▸ TASK DETAILS: In this data, count the lines in which "Koreanic" appears and give only that number.
[DATA EXTRACT — start]
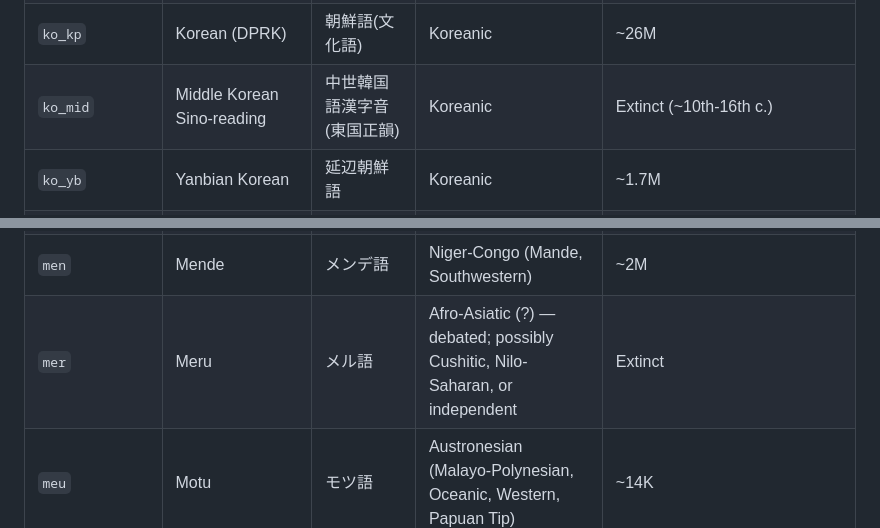
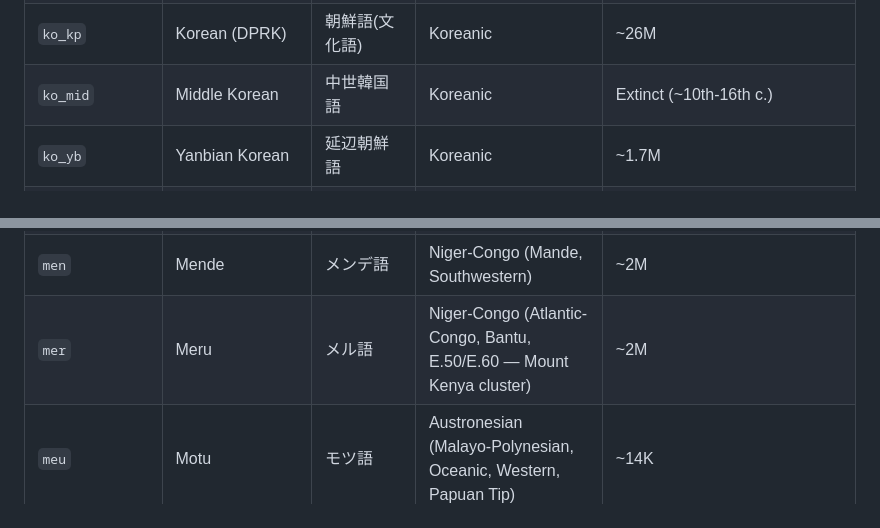
Before and after one commit to kori228/langmap, a Markdown page: docs/words/LANG_CODES.md, 2 parts joined by grey strips. Rendered like a GitHub page.

Commit message:
Regenerate LANG_CODES.md to reflect recent data fixes
Auto-generated by tools/generate_lang_codes_md.mjs. Picks up:

- mer (Meru): "Afro-Asiatic (?) ... Extinct" → "Niger-Congo (Atlantic-
  Congo, Bantu, E.50/E.60 — Mount Kenya cluster) | ~2M" (corrected
  meta in e0a2eff after the wrong Meroitic-meta-on-Meru-row bug).
- ko_mid: "Middle Korean Sino-reading | 中世韓国語漢字音 (東国正韻)"
  → "Middle Korean | 中世韓国語" (lang_names cleanup).
- Header timestamp 2026-05-31 → 2026-06-10.

Co-Authored-By: Claude Opus 4.7 <noreply@anthropic.com>

```diff
--- a/docs/words/LANG_CODES.md
+++ b/docs/words/LANG_CODES.md
@@ -438,7 +438,7 @@ Total: 1000 codes.
 | `ko_jeju` | Jeju | 済州語 | Koreanic (Jeju) | ~5K (UNESCO: critically endangered) |
 | `ko_jl` | Korean (Jeolla) | 韓国語(全羅方言) | Koreanic | ~5M |
 | `ko_kp` | Korean (DPRK) | 朝鮮語(文化語) | Koreanic | ~26M |
-| `ko_mid` | Middle Korean Sino-reading | 中世韓国語漢字音 (東国正韻) | Koreanic | Extinct (~10th-16th c.) |
+| `ko_mid` | Middle Korean | 中世韓国語 | Koreanic | Extinct (~10th-16th c.) |
 | `ko_yb` | Yanbian Korean | 延辺朝鮮語 | Koreanic | ~1.7M |
 | `koi` | Komi-Permyak | コミ・ペルミャク語 | Uralic (Permic) | ~63K |
 | `kok` | Konkani | コンカニ語 | Indo-Aryan (Southern) | ~2.3M |
@@ -522,7 +522,7 @@ Total: 1000 codes.
 | `mdh` | Maguindanao | マギンダナオ語 | Austronesian (Greater Central Philippine) | ~1.4M |
 | `mdr` | Mandar | マンダル語 | Austronesian (Malayo-Polynesian, South Sulawesi) | ~200K |
 | `men` | Mende | メンデ語 | Niger-Congo (Mande, Southwestern) | ~2M |
-| `mer` | Meru | メル語 | Afro-Asiatic (?) — debated; possibly Cushitic, Nilo-Saharan, or independent | Extinct |
+| `mer` | Meru | メル語 | Niger-Congo (Atlantic-Congo, Bantu, E.50/E.60 — Mount Kenya cluster) | ~2M |
 | `meu` | Motu | モツ語 | Austronesian (Malayo-Polynesian, Oceanic, Western, Papuan Tip) | ~14K |
 | `mev` | Mano | マノ語 | Niger-Congo | ~400K |
 | `mey` | Hassaniya Arabic | ハサニーヤ・アラビア語 | Semitic (Maghrebi Arabic, Saharan) | ~5M |
```
Also changed, not shown: other parts of docs/words/LANG_CODES.md (+1 -1 lines).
[DATA EXTRACT — finish]
▸ WRITTEN SOLUTION: 6